---------- DATASET EXTRACT
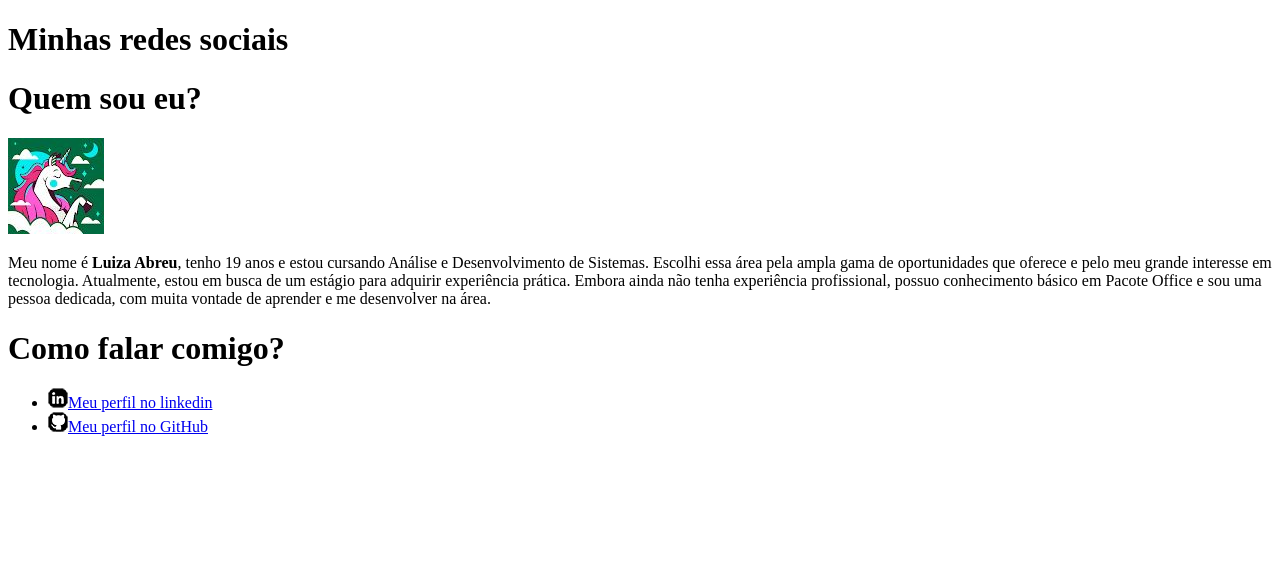
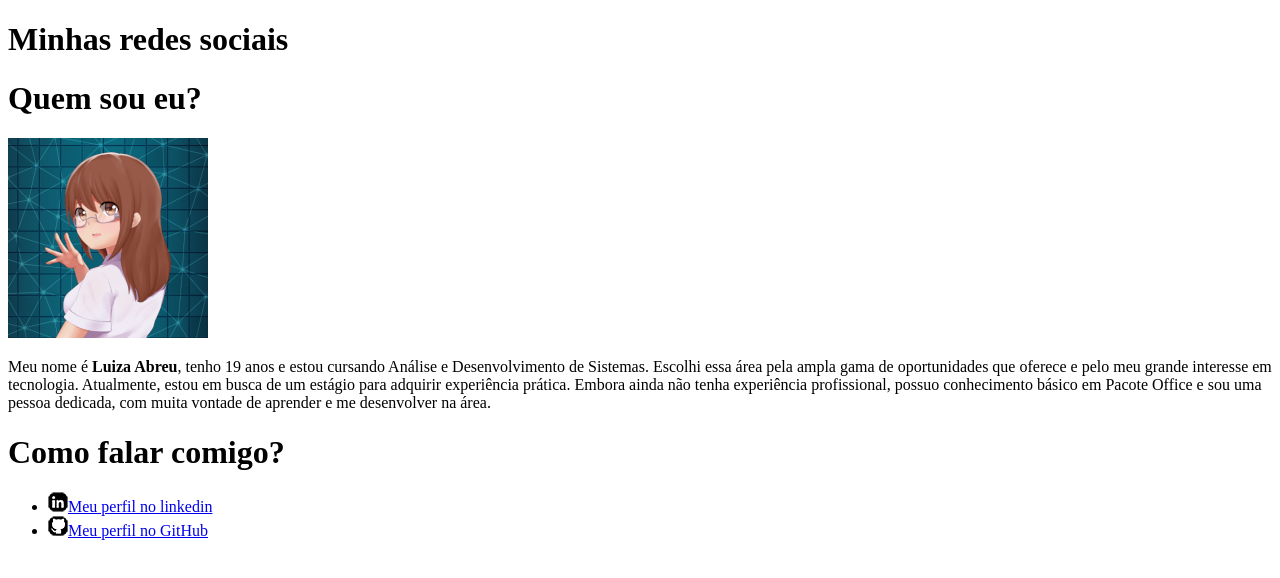
Before and after one commit to zailu-tech/Perfil-html, a plain HTML site: page index.html in a window 1280 px wide. Drawn offline with Linux system fonts and the light colour scheme.

Commit message:
Atualizações

```diff
--- a/index.html
+++ b/index.html
@@ -9,7 +9,7 @@
 <body>
     <h1>Minhas redes sociais</h1>
     <h1>Quem sou eu?</h1>
-    <img src="700899e9a43714fbe21af6c6079e0c10.jpg" alt="Imagem de um inicórnio">
+    <img src="fot-tamanho-200.png" alt="Imagem de um inicórnio">
     <p>Meu nome é <strong>Luiza Abreu</strong>, tenho 19 anos e estou cursando Análise e Desenvolvimento de Sistemas. Escolhi essa área pela ampla gama de oportunidades que oferece e pelo meu grande interesse em tecnologia.
 
     Atualmente, estou em busca de um estágio para adquirir experiência prática. Embora ainda não tenha experiência profissional, possuo conhecimento básico em Pacote Office e sou uma pessoa dedicada, com muita vontade de aprender e me desenvolver na área.</p>
```
Also changed, not shown: 700899e9a43714fbe21af6c6079e0c10.jpg (deleted), Luiza abreu.png (deleted), fot-tamanho-200.png (added).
--------------------
**EXERCISE**
Return the lines containing "Luiza", taking each one from the listing.

**REPLY TO THE EXERCISE**
     <p>Meu nome é <strong>Luiza Abreu</strong>, tenho 19 anos e estou cursando Análise e Desenvolvimento de Sistemas. Escolhi essa área pela ampla gama de oportunidades que oferece e pelo meu grande interesse em tecnologia.
Also changed, not shown: 700899e9a43714fbe21af6c6079e0c10.jpg (deleted), Luiza abreu.png (deleted), fot-tamanho-200.png (added).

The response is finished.